## Exercise goal
This exercise asks for a copy of each line in the records below with the word "webkit" in it.

## Given data
--*--
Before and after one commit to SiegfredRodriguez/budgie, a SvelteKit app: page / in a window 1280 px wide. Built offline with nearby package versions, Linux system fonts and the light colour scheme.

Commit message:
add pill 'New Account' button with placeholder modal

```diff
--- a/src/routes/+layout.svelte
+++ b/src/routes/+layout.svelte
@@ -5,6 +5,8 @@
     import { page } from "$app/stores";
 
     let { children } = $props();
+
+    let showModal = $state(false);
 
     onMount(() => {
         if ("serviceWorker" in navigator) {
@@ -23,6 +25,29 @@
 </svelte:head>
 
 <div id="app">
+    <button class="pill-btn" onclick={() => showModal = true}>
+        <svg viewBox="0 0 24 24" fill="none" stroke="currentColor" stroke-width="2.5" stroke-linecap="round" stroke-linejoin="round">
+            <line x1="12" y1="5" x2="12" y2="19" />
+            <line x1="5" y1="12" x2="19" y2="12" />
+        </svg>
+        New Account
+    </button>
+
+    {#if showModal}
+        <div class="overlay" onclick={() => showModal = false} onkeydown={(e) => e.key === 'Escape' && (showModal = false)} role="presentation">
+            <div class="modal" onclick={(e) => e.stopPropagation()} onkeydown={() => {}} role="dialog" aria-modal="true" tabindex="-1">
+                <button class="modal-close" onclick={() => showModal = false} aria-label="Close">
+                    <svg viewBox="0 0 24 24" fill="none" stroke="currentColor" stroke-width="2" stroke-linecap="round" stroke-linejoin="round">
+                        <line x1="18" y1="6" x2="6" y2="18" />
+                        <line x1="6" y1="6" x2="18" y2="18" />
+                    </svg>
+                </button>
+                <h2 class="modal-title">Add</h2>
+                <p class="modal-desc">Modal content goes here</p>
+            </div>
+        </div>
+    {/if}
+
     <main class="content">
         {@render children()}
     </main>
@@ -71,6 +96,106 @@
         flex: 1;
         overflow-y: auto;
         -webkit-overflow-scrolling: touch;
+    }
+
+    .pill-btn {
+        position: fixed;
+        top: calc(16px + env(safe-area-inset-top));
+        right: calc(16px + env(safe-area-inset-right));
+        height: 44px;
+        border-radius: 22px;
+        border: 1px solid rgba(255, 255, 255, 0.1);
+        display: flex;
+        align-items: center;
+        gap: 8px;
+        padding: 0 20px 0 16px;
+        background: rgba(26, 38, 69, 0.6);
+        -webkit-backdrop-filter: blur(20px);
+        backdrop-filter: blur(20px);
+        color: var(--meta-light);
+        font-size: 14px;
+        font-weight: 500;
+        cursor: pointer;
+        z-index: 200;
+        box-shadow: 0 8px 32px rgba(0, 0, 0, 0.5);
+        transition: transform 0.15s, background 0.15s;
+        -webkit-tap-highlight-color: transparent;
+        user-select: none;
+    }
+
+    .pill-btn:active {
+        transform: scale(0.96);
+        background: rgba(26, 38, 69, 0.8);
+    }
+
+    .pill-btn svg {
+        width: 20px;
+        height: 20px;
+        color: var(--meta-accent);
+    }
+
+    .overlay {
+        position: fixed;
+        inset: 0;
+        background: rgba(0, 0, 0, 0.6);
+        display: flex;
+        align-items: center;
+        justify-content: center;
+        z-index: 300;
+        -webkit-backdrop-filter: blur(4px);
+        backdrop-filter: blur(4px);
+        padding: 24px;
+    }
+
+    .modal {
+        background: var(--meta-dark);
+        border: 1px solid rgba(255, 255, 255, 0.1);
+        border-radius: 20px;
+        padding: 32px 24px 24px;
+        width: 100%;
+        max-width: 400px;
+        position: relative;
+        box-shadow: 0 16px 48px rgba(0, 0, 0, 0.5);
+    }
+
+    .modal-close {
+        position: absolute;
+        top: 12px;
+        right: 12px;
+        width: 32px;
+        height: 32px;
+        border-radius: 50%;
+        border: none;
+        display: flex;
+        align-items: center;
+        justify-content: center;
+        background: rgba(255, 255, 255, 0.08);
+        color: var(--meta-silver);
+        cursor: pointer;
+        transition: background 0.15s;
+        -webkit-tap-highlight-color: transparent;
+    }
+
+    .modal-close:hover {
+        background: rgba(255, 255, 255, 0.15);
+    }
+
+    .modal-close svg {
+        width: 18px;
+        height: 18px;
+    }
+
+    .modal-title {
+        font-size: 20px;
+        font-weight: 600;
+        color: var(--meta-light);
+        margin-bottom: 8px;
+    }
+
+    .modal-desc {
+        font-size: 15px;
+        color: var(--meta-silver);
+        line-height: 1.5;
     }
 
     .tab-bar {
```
--*--
## Task response
         -webkit-overflow-scrolling: touch;
+        -webkit-backdrop-filter: blur(20px);
+        -webkit-tap-highlight-color: transparent;
+        -webkit-backdrop-filter: blur(4px);
+        -webkit-tap-highlight-color: transparent;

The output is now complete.